Thursday, October 25, 2012

Those pesky third acts: MacLeod's NIGHT SESSIONS

A recommendation on the Magazine of Fantasy and Science Fiction forum led me to order from the library Ken MacLeod's science fiction novel Night Sessions. Knowing nothing of the book at the outset, I enjoyed having no clue as to its direction in the early chapters, in which, in the near future, a future of space elevators and sentient robots, a preacher to robots meets with fellow religious conservatives; English police investigate the possible murder (by bomb) of a Catholic priest; and a nature preserve in New Zealand hosts both a creationist dinosaur display and refugee robots.

The book moves pretty quickly, and the writing is smart and interesting, so I flew through it. Though it seemed to have several possible directions it would take, the novel is largely a police procedural; unfortunately, our copper protagonist tends to be a step or two behind the reader at every point, so much of what transpires in the latter half of the book doesn't come as much of a surprise.
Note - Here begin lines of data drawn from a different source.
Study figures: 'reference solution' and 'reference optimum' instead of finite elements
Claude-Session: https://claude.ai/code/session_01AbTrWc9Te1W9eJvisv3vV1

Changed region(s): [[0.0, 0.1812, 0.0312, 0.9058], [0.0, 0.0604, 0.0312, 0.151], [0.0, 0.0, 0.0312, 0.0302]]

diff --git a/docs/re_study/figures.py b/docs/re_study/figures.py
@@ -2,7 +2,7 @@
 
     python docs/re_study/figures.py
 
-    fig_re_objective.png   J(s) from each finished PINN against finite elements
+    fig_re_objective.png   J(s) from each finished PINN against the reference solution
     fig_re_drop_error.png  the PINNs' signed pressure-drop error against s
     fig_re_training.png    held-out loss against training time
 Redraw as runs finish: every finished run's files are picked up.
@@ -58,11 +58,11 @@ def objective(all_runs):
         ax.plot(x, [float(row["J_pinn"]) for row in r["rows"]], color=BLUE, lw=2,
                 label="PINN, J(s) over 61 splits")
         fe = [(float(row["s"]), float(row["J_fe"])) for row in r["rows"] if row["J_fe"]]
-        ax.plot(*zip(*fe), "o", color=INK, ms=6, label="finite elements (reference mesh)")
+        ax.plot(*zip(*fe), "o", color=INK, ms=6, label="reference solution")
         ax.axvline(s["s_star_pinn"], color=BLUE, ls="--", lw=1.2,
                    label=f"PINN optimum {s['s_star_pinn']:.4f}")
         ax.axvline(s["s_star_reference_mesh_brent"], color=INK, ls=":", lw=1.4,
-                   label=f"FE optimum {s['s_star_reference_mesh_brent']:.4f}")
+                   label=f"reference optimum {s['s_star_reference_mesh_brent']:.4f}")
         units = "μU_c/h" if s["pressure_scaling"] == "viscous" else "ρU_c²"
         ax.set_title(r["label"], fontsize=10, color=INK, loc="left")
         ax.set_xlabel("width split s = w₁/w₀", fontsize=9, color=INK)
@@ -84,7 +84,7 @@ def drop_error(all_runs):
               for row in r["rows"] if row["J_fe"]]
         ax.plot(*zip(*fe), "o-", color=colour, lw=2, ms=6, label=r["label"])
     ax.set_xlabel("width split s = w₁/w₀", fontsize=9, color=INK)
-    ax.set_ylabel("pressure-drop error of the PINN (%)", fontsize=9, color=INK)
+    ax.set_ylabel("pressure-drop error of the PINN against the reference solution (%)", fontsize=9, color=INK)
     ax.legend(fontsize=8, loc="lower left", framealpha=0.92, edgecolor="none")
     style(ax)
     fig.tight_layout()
Still, the plot does pull one along.

More compelling than the plot, though, are the novel's ideas and backstory. Whether you call them the Faith Wars or the Oil Wars, some tremendous conflict, centered at the biblically infamous plains of Megiddo, led to a clamp down on religious intensity in the U.S. and U.K. Churches still exist, but they have no part in public discourse; still, religious fundamentalism (of the Christian kind) continues to thrive in pockets. What MacLeod does well is provide credibility to characters who believe in a young Earth; they don't see themselves as anti-science, but as interpreting scientific data in a way biasing biblical rather than, say, Darwinian (or geologically commonsensical) conclusions. Another huge element in this world is the accidental sentience that's come to some of its robots, a sentience that has not only raised ethical problems but that has resulted in beings with their own existential and theological questions. MacLeod doesn't spend much time on this background material, letting us know what we need to know as the plot maintains pace. It's effectively done and leaves some areas to the imagination while also keeping us informed.

The novel's conclusion ties all the aforementioned elements together, but without the attendant drama the resulting events require. Some of it's exciting, but the truly big moments end up feeling small.

The biggest let-down comes in an area that, for much of the book, is well done: the theology. One of the major players in the tale, a man who preaches to robots, experiences a last-minute realization about the nature of the Bible because another character points out a single biblical contradiction. Given that the guy works at a creationist playland, he'd have to be aware of the obvious contradictions and inherent problems in the two side-by-side Genesis creation accounts and, presumably, have worked out some kind of double-think or intellectually dishonest set of logical steps to deal with those problems—just as every other biblical literalist has to do. That a single contradiction in the texts, undermining the notion of Moses' authorship of the Torah, would have such a devastating effect is an oddly clunky way for MacLeod to overturn this fellow's convictions, and the reversal feels as pat (and flat) as the rest of the conclusion.

Nevertheless, I want to praise what MacLeod has done well (and I understand he has several fine books): the novel contains interesting characters (though the robots tend to have more personality than the humans), the writing is smart and enjoyable, and the tale is built on thoughtful premises. I recommend the writer, and, had the ending felt less rushed, I would heartily recommend the book, which I can only laud in part.